The COMpfun malware was initially documented by G-DATA in 2014. Although G-DATA didn’t identify which actor was using this malware, Kaspersky tentatively linked it to the Turla APT, based on the victimology. Our telemetry indicates that the current campaign using Reductor started at the end of April 2019 and remained active at the time of writing (August 2019). We identified targets in Russia and Belarus.

[…]

Turla has in the past shown many innovative ways to accomplish its goals, such as using hijacked satellite infrastructure. This time, if we’re right that Turla is the actor behind this new wave of attacks, then with Reductor it has implemented a very interesting way to mark a host’s encrypted TLS traffic by patching the browser without parsing network packets. The victimology for this new campaign aligns with previous Turla interests.

We didn’t observe any MitM functionality in the analyzed malware samples. However, Reductor is able to install digital certificates and mark the targets’ TLS traffic. It uses infected installers for initial infection through HTTP downloads from warez websites. The fact the original files on these sites are not infected also points to evidence of subsequent traffic manipulation.
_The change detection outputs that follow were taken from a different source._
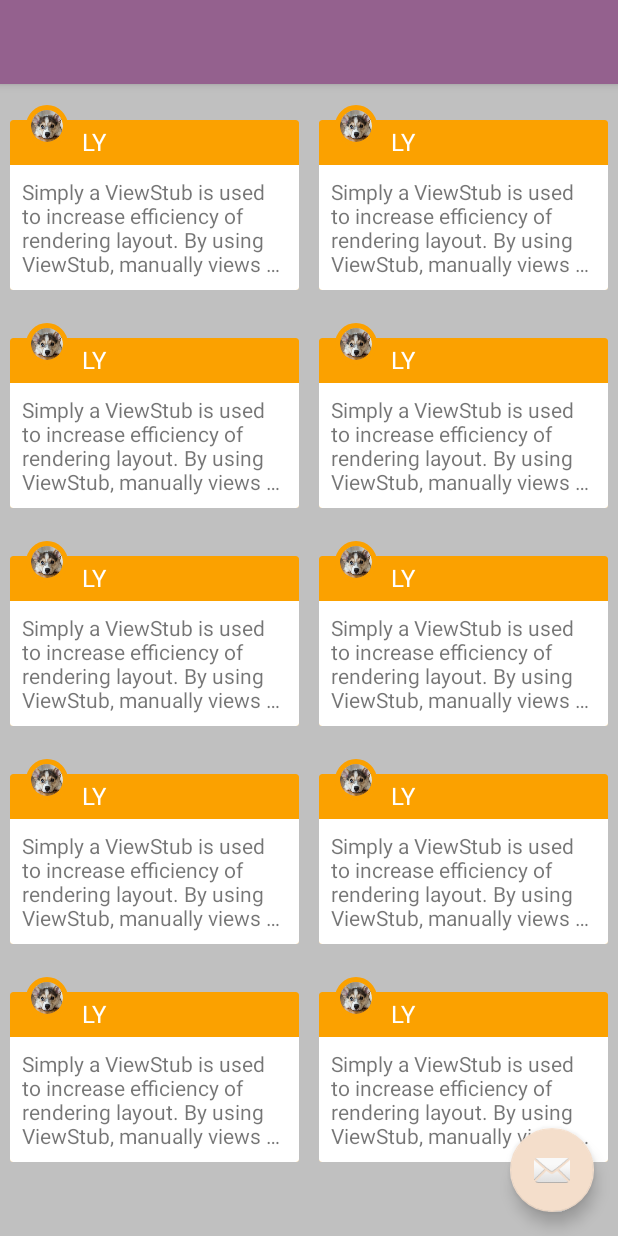
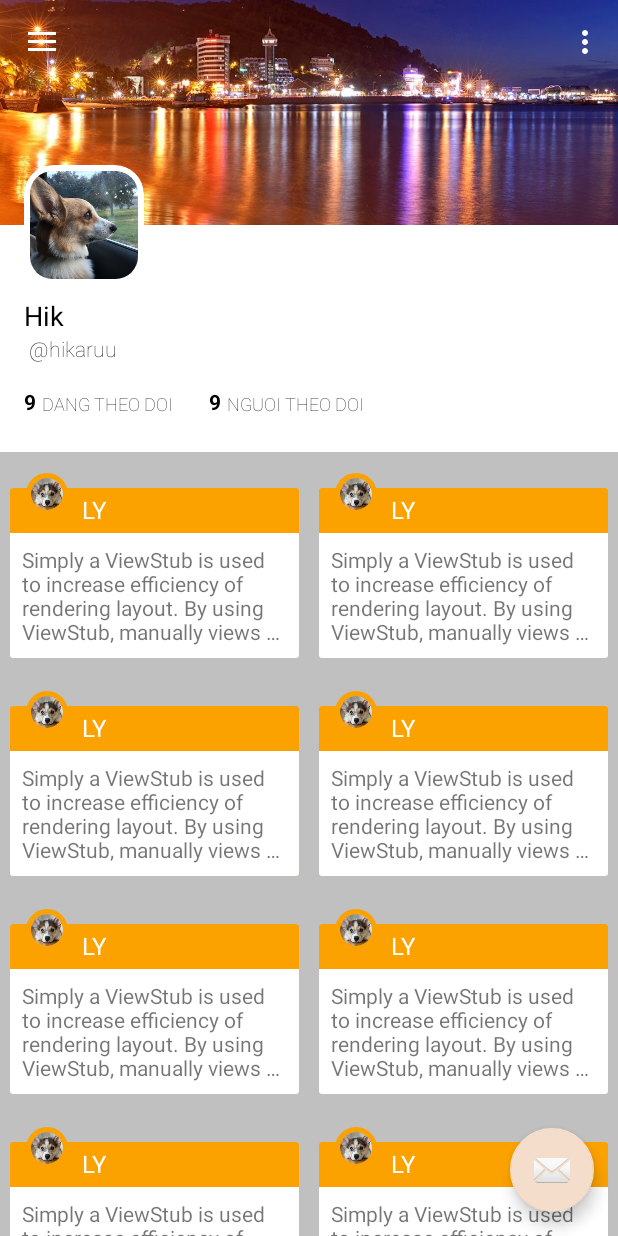
Before and after one commit to GroupTryHard/AutumWings, an Android app: the screen it shows after launch (MainActivity), on a phone screen of 412 x 824 dp. Run offline under Robolectric (Android 15) with nearby library versions, the phone set to English and light mode, and no system bars; our stand-ins replace ButterKnife, CircleImageView.

Commit message:
com.android.support xuong 24.0.0 buildToolsVersion xuong 24 ban moi bi mot so bug

```diff
--- a/app/src/main/java/com/automic/nguyendhoang/project/controller/activity/ClassActivity.java
+++ b/app/src/main/java/com/automic/nguyendhoang/project/controller/activity/ClassActivity.java
@@ -41,9 +41,9 @@ public class ClassActivity extends AppCompatActivity {
         viewPager.setAdapter(mTabFragmentAdapter);
         tabLayout.setupWithViewPager(viewPager);
 
-        for (int i=0; i<tabLayout.getTabCount(); i++){
-            tabLayout.getTabAt(i).setCustomView(mTabFragmentAdapter.getView(i));
-        }
+//        for (int i=0; i<tabLayout.getTabCount(); i++){
+//            tabLayout.getTabAt(i).setCustomView(mTabFragmentAdapter.getView(i));
+//        }
     }
 
 
--- a/app/src/main/java/com/automic/nguyendhoang/project/controller/activity/MainActivity.java
+++ b/app/src/main/java/com/automic/nguyendhoang/project/controller/activity/MainActivity.java
@@ -2,8 +2,11 @@ package com.automic.nguyendhoang.project.controller.activity;
 
 import android.content.Intent;
 import android.os.Bundle;
+import android.support.design.widget.AppBarLayout;
+import android.support.design.widget.CollapsingToolbarLayout;
 import android.support.design.widget.FloatingActionButton;
 import android.support.design.widget.NavigationView;
+import android.support.design.widget.Snackbar;
 import android.support.v4.view.GravityCompat;
 import android.support.v4.widget.DrawerLayout;
 import android.support.v7.app.ActionBarDrawerToggle;
@@ -12,11 +15,13 @@ import android.support.v7.widget.CardView;
 import android.support.v7.widget.GridLayoutManager;
 import android.support.v7.widget.RecyclerView;
 import android.support.v7.widget.Toolbar;
+import android.util.Log;
 import android.view.LayoutInflater;
 import android.view.Menu;
 import android.view.MenuItem;
 import android.view.View;
 import android.view.ViewGroup;
+import android.widget.FrameLayout;
 import android.widget.TextView;
 
 import com.automic.nguyendhoang.project.R;
@@ -25,35 +30,63 @@ import java.util.ArrayList;
 import java.util.List;
 import java.util.Random;
 
+import butterknife.BindView;
+import butterknife.ButterKnife;
 import de.hdodenhof.circleimageview.CircleImageView;
 
 public class MainActivity extends AppCompatActivity
         implements NavigationView.OnNavigationItemSelectedListener {
+    private static final String TAG = "MainActivity";
     RecyclerView recyclerView;
+    @BindView(R.id.appbar)
+    AppBarLayout mAppBar;
+    @BindView(R.id.collapsing_toolbar)
+    CollapsingToolbarLayout mCollapsingToolbar;
+    @BindView(R.id.toolbar)
+    Toolbar mToolbar;
     @Override
     protected void onCreate(Bundle savedInstanceState) {
         super.onCreate(savedInstanceState);
         setContentView(R.layout.activity_main);
-        Toolbar toolbar = (Toolbar) findViewById(R.id.toolbar);
-        setSupportActionBar(toolbar);
+        ButterKnife.bind(this);
 
+
+        setSupportActionBar(mToolbar);
+        getSupportActionBar().setDisplayShowHomeEnabled(true);
         FloatingActionButton fab = (FloatingActionButton) findViewById(R.id.fab);
         fab.setOnClickListener(new View.OnClickListener() {
             @Override
             public void onClick(View view) {
-//                Snackbar.make(view, "Replace with your own action", Snackbar.LENGTH_LONG)
-//                        .setAction("Action", null).show();
-                Intent intent = new Intent(MainActivity.this, ClassActivity.class);
-                startActivity(intent);
+                Snackbar.make(view, "Replace with your own action", Snackbar.LENGTH_LONG)
+                        .setAction("Action", null).show();
+
             }
         });
 
         DrawerLayout drawer = (DrawerLayout) findViewById(R.id.drawer_layout);
         ActionBarDrawerToggle toggle = new ActionBarDrawerToggle(
-                this, drawer, toolbar, R.string.navigation_drawer_open, R.string.navigation_drawer_close);
+                this, drawer, mToolbar, R.string.navigation_drawer_open, R.string.navigation_drawer_close);
         drawer.setDrawerListener(toggle);
         toggle.syncState();
 
+        final FrameLayout frameLayout;
+        frameLayout = (FrameLayout) findViewById(R.id.flCover);
+        mAppBar.addOnOffsetChangedListener(new AppBarLayout.OnOffsetChangedListener() {
+            @Override
+            public void onOffsetChanged(AppBarLayout appBarLayout, int verticalOffset) {
+                boolean showTitle = (mCollapsingToolbar.getHeight() + verticalOffset) <= (mToolbar.getHeight()*2) ;
+                frameLayout.setPadding(-verticalOffset/10,-verticalOffset/10,-verticalOffset/10,-verticalOffset/10);
+                if(showTitle){
+                    if(mCollapsingToolbar.getTitle()==null||mCollapsingToolbar.getTitle()==""){
+                        mCollapsingToolbar.setTitle(getString(R.string.app_name));
+
+                    }
+                }else {
+                    Log.d(TAG, "onOffsetChanged: "+mCollapsingToolbar.getTitle());
+                    mCollapsingToolbar.setTitle("");
+                }
+            }
+        });
         NavigationView navigationView = (NavigationView) findViewById(R.id.nav_view);
         navigationView.setNavigationItemSelectedListener(this);
 
--- /dev/null
+++ b/app/src/main/res/drawable/action_bar.xml
@@ -0,0 +1,23 @@
+<?xml version="1.0" encoding="utf-8"?>
+<selector xmlns:android="http://schemas.android.com/apk/res/android">
+    <item>
+        <layer-list>
+            <item>
+                <color android:color="@color/tran" />
+            </item>
+            <item>
+                <shape xmlns:android="http://schemas.android.com/apk/res/android">
+                    <gradient android:angle="-90"
+                        android:centerColor="#36848484" android:dither="true"
+
+                        android:endColor="#00c6c6c6"
+                        android:startColor="#6a848484"
+
+                        />
+                </shape>
+            </item>
+        </layer-list>
+    </item>
+
+
+</selector>
--- /dev/null
+++ b/app/src/main/res/drawable/button_bg.xml
@@ -0,0 +1,9 @@
+<?xml version="1.0" encoding="utf-8"?>
+<shape xmlns:android="http://schemas.android.com/apk/res/android"
+    android:shape="rectangle">
+    <gradient android:startColor="#FFFFFF"
+        android:endColor="#ffffff"
+        android:angle="270" />
+    <corners android:radius="3dp" />
+    <stroke android:width="1px" android:color="#b3b3b3" />
+</shape>
--- a/app/src/main/res/layout/activity_class.xml
+++ b/app/src/main/res/layout/activity_class.xml
@@ -9,21 +9,19 @@
     <android.support.design.widget.AppBarLayout
         android:id="@+id/appbar"
         android:layout_width="match_parent"
-        android:layout_height="wrap_content">
+        android:layout_height="wrap_content"
+        android:theme="@style/AppTheme.AppBarOverlay">
 
-        <include
-            layout="@layout/tool_bar"
-            android:layout_width="match_parent"
-            android:layout_height="wrap_content" />
+        <include layout="@layout/tool_bar" />
 
         <android.support.design.widget.TabLayout
             android:id="@+id/tablayout"
             android:layout_width="match_parent"
             android:layout_height="wrap_content"
             android:background="@color/colorPrimary"
+            app:tabGravity="fill"
             app:tabIndicatorColor="@android:color/white"
             app:tabMaxWidth="0dp"
-            app:tabGravity="fill"
             app:tabMode="fixed" />
 
     </android.support.design.widget.AppBarLayout>
--- a/app/src/main/res/layout/app_bar_main.xml
+++ b/app/src/main/res/layout/app_bar_main.xml
@@ -4,17 +4,42 @@
     xmlns:tools="http://schemas.android.com/tools"
     android:layout_width="match_parent"
     android:layout_height="match_parent"
-    android:fitsSystemWindows="true"
     tools:context="com.automic.nguyendhoang.project.controller.activity.MainActivity">
 
     <android.support.design.widget.AppBarLayout
+        android:id="@+id/appbar"
         android:layout_width="match_parent"
         android:layout_height="wrap_content"
         android:theme="@style/AppTheme.AppBarOverlay">
 
-        <include
-            android:id="@+id/layoutToolbar"
-            layout="@layout/tool_bar" />
+        <android.support.design.widget.CollapsingToolbarLayout
+            android:id="@+id/collapsing_toolbar"
+            android:layout_width="match_parent"
+            android:layout_height="wrap_content"
+            app:contentScrim="?attr/colorPrimary"
+            app:layout_scrollFlags="scroll|exitUntilCollapsed|snap">
+
+            <LinearLayout
+                android:layout_width="match_parent"
+                android:layout_height="wrap_content"
+                android:gravity="top"
+                app:layout_collapseMode="parallax"
+                app:layout_collapseParallaxMultiplier="0.0"
+                android:orientation="vertical"
+                >
+                <include layout="@layout/layout_user_profile"/>
+
+            </LinearLayout>
+            <android.support.v7.widget.Toolbar
+                android:id="@+id/toolbar"
+                android:layout_width="match_parent"
+                android:layout_height="?attr/actionBarSize"
+                app:contentInsetStart="0dp"
+                app:layout_collapseMode="pin"
+                app:popupTheme="@style/AppTheme.PopupOverlay"
+                />
+
+        </android.support.design.widget.CollapsingToolbarLayout>
 
     </android.support.design.widget.AppBarLayout>
 
--- a/app/src/main/res/layout/layout_item_class.xml
+++ b/app/src/main/res/layout/layout_item_class.xml
@@ -33,7 +33,6 @@
             android:layout_marginTop="3dp"
             android:textColor="@color/White"
             android:textAllCaps="true"/>
-
         <TextView
             android:text="@string/large_text"
             android:layout_width="match_parent"
--- /dev/null
+++ b/app/src/main/res/layout/layout_user_profile.xml
@@ -0,0 +1,200 @@
+<?xml version="1.0" encoding="utf-8"?><!--
+  ~ Copyright 2015 chenupt
+  ~
+  ~ Licensed under the Apache License, Version 2.0 (the "License");
+  ~ you may not use this file except in compliance with the License.
+  ~ You may obtain a copy of the License at
+  ~
+  ~     http://www.apache.org/licenses/LICENSE-2.0
+  ~
+  ~ Unless required by applicable law or agreed to in writing, software
+  ~ distributed under the License is distributed on an "AS IS" BASIS,
+  ~ WITHOUT WARRANTIES OR CONDITIONS OF ANY KIND, either express or implied.
+  ~ See the License for the specific language governing permissions and
+  ~ limitations under the License.
+  -->
+<android.support.constraint.ConstraintLayout xmlns:android="http://schemas.android.com/apk/res/android"
+    xmlns:app="http://schemas.android.com/apk/res-auto"
+    xmlns:tools="http://schemas.android.com/tools"
+
+    android:layout_width="match_parent"
+    android:layout_height="wrap_content"
+    android:paddingBottom="24dp"
+    android:background="@color/cardview_light_background"
+    >
+
+
+    <ImageView
+        android:layout_width="0dp"
+        android:layout_height="150dp"
+        android:src="@drawable/vungtau"
+        android:id="@+id/ivBanner"
+        android:scaleType="centerCrop"
+        android:cropToPadding="false"
+        android:adjustViewBounds="false"
+        tools:layout_constraintTop_creator="1"
+        tools:layout_constraintRight_creator="1"
+        app:layout_constraintRight_toRightOf="parent"
+        tools:layout_constraintLeft_creator="1"
+        app:layout_constraintLeft_toLeftOf="parent"
+        app:layout_constraintTop_toTopOf="parent"
+        app:layout_constraintHorizontal_bias="1.0" />
+    <FrameLayout
+        android:id="@+id/flCover"
+        android:layout_width="80dp"
+        android:layout_height="80dp"
+        android:padding="0dp"
+        tools:layout_constraintLeft_creator="1"
+        app:layout_constraintLeft_toLeftOf="@+id/ivBanner"
+        android:layout_marginStart="16dp"
+
+        app:layout_constraintBottom_toBottomOf="@+id/button"
+        android:layout_marginLeft="16dp"
+        app:layout_constraintTop_toBottomOf="@+id/ivBanner">
+        <android.support.v7.widget.CardView
+            android:layout_width="match_parent"
+            android:layout_height="match_parent"
+            app:cardElevation="0dp"
+            app:cardCornerRadius="19.5dp"
+            app:cardBackgroundColor="@color/cardview_light_background"
+            >
+            <android.support.v7.widget.CardView
+                android:layout_width="match_parent"
+                android:layout_height="match_parent"
+                android:layout_margin="4dp"
+                app:cardCornerRadius="15dp"
+                app:cardElevation="0dp">
+                <ImageView
+                    android:layout_width="match_parent"
+                    android:layout_height="match_parent"
+                    android:background="@color/White"
+                    android:src="@drawable/dog"
+
+                    />
+            </android.support.v7.widget.CardView>
+        </android.support.v7.widget.CardView>
+
+
+    </FrameLayout>
+
+    <android.support.constraint.Guideline
+        android:layout_width="wrap_content"
+        android:layout_height="wrap_content"
+        android:id="@+id/guideline"
+        app:layout_constraintGuide_begin="20dp"
+        android:orientation="horizontal"
+        tools:layout_editor_absoluteY="20dp"
+        tools:layout_editor_absoluteX="0dp" />
+
+    <Button
+        android:text="Thiet lap Ho so"
+        android:layout_width="wrap_content"
+        android:id="@+id/button"
+        app:layout_constraintTop_toBottomOf="@+id/ivBanner"
+        app:layout_constraintRight_toRightOf="parent"
+        android:layout_marginStart="16dp"
+        app:layout_constraintLeft_toLeftOf="parent"
+        app:layout_constraintHorizontal_bias="0.94"
+        tools:text="Thiet lap Ho so"
+        android:layout_marginTop="8dp"
+        android:background="@drawable/button_bg"
+        android:paddingLeft="24dp"
+        android:paddingRight="24dp"
+        android:textColor="@color/Black"
+        android:fontFamily="sans-serif-thin"
+        android:layout_height="0dp"
+        android:layout_marginLeft="16dp"
+        android:visibility="invisible"
+        app:layout_constraintBottom_toBottomOf="@+id/ivBanner" />
+
+    <TextView
+        android:text="Hik"
+        android:layout_width="wrap_content"
+        android:layout_height="wrap_content"
+        android:id="@+id/tvName"
+        android:layout_marginTop="8dp"
+        app:layout_constraintTop_toBottomOf="@+id/flCover"
+        app:layout_constraintLeft_toLeftOf="@+id/flCover"
+        tools:text="Hik"
+        android:textAppearance="@android:style/TextAppearance.Material.Medium"
+        android:textColor="@color/Black" />
+
+    <TextView
+        android:text=" &#64;hikaruu"
+        android:layout_width="wrap_content"
+        android:layout_height="wrap_content"
+        android:id="@+id/tvEmail"
+        app:layout_constraintTop_toBottomOf="@+id/tvName"
+        tools:text="Hikaruu"
+        app:layout_constraintLeft_toLeftOf="@+id/tvName"
+        android:textColor="@color/Black"
+        android:fontFamily="sans-serif-thin" />
+
+    <TextView
+        android:text="9"
+        android:layout_width="wrap_content"
+        android:layout_height="wrap_content"
+        android:id="@+id/textView5"
+        app:layout_constraintLeft_toLeftOf="@+id/tvEmail"
+        app:layout_constraintTop_toBottomOf="@+id/tvEmail"
+        android:layout_marginTop="16dp"
+        android:textColor="@color/Black"
+        android:fontFamily="sans-serif"
+        android:typeface="serif"
+        android:elevation="1dp"
+        android:textSize="14sp"
+        android:textStyle="normal|bold" />
+
+    <TextView
+        android:text="DANG THEO DOI"
+        android:layout_width="wrap_content"
+        android:layout_height="wrap_content"
+        android:id="@+id/textView8"
+        app:layout_constraintBottom_toBottomOf="@+id/textView5"
+        app:layout_constraintVertical_bias="0.0"
+        app:layout_constraintLeft_toRightOf="@+id/textView5"
+        android:layout_marginEnd="16dp"
+        app:layout_constraintRight_toRightOf="parent"
+        app:layout_constraintHorizontal_bias="0.0"
+        tools:text="9 Nguoi theo doi"
+        android:layout_marginStart="4dp"
+        android:textColor="@color/Black"
+        android:fontFamily="sans-serif-thin"
+        android:textSize="12sp"
+        android:layout_marginLeft="4dp"
+        android:layout_marginRight="16dp" />
+
+    <TextView
+        android:text="9"
+        android:layout_width="wrap_content"
+        android:layout_height="wrap_content"
+        android:id="@+id/textView7"
+        android:textColor="@color/Black"
+        android:fontFamily="sans-serif"
+        android:typeface="serif"
+        android:elevation="1dp"
+        android:textSize="14sp"
+        android:textStyle="normal|bold"
+        android:layout_marginStart="24dp"
+        app:layout_constraintLeft_toRightOf="@+id/textView8"
+        app:layout_constraintVertical_bias="0.13"
+        app:layout_constraintBottom_toBottomOf="@+id/textView8"
+        android:layout_marginLeft="24dp" />
+
+    <TextView
+        android:text="NGUOI THEO DOI"
+        android:layout_width="wrap_content"
+        android:layout_height="wrap_content"
+        android:id="@+id/textView9"
+        app:layout_constraintVertical_bias="1.0"
+        app:layout_constraintLeft_toRightOf="@+id/textView7"
+        tools:text="9 Nguoi theo doi"
+        android:textColor="@color/Black"
+        android:textSize="12sp"
+        app:layout_constraintBottom_toBottomOf="@+id/textView7"
+        android:layout_marginStart="4dp"
+        android:fontFamily="sans-serif-thin"
+        android:layout_marginLeft="4dp" />
+
+
+</android.support.constraint.ConstraintLayout>
--- a/app/src/main/res/layout/tool_bar.xml
+++ b/app/src/main/res/layout/tool_bar.xml
@@ -3,6 +3,4 @@
     android:id="@+id/toolbar"
     android:layout_width="match_parent"
     android:layout_height="?attr/actionBarSize"
-    android:background="?attr/colorPrimary"
-    app:popupTheme="@style/AppTheme.PopupOverlay"
-    app:titleTextColor="@android:color/white"/>
+    android:background="?attr/colorPrimary" />
--- a/app/src/main/res/values-v21/styles.xml
+++ b/app/src/main/res/values-v21/styles.xml
@@ -3,7 +3,5 @@
     <style name="AppTheme.NoActionBar">
         <item name="windowActionBar">false</item>
         <item name="windowNoTitle">true</item>
-        <item name="android:windowDrawsSystemBarBackgrounds">true</item>
-        <item name="android:statusBarColor">@android:color/transparent</item>
     </style>
 </resources>
--- a/app/src/main/res/values/colors.xml
+++ b/app/src/main/res/values/colors.xml
@@ -155,6 +155,7 @@
     <color name="hoa">@color/lavender</color>
     <color name="anh">@color/dustyrose</color>
 
+    <color name="tran">#00ffffff</color>
 
 
 </resources>
--- a/build.gradle
+++ b/build.gradle
@@ -5,7 +5,7 @@ buildscript {
         jcenter()
     }
     dependencies {
-        classpath 'com.android.tools.build:gradle:2.2.1'
+        classpath 'com.android.tools.build:gradle:2.2.2'
         classpath 'com.neenbedankt.gradle.plugins:android-apt:1.8'
 
         // NOTE: Do not place your application dependencies here; they belong
```
Also changed, not shown: app/build.gradle (+7 -5 lines), app/src/main/res/drawable/vungtau.jpg (added).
The attribution chain from Reductor to COMPfun to Turla is thin. Speculation is that the attacker behind all of this is Russia.

Posted on October 10, 2019 at 1:49 PMView Comments

Marriott Hack Reported as Chinese State-Sponsored

The New York Times and Reuters are reporting that China was behind the recent hack of Marriott Hotels. Note that this is still uncomfirmed, but interesting if it is true.

Reuters:

Private investigators looking into the breach have found hacking tools, techniques and procedures previously used in attacks attributed to Chinese hackers, said three sources who were not authorized to discuss the company’s private probe into the attack.

That suggests that Chinese hackers may have been behind a campaign designed to collect information for use in Beijing’s espionage efforts and not for financial gain, two of the sources said.

While China has emerged as the lead suspect in the case, the sources cautioned it was possible somebody else was behind the hack because other parties had access to the same hacking tools, some of which have previously been posted online.

Identifying the culprit is further complicated by the fact that investigators suspect multiple hacking groups may have simultaneously been inside Starwood’s computer networks since 2014, said one of the sources.

I used to have opinions about whether these attributions are true or not. These days, I tend to wait and see.

Posted on December 13, 2018 at 6:37 AMView Comments

Sidebar photo of Bruce Schneier by Joe MacInnis.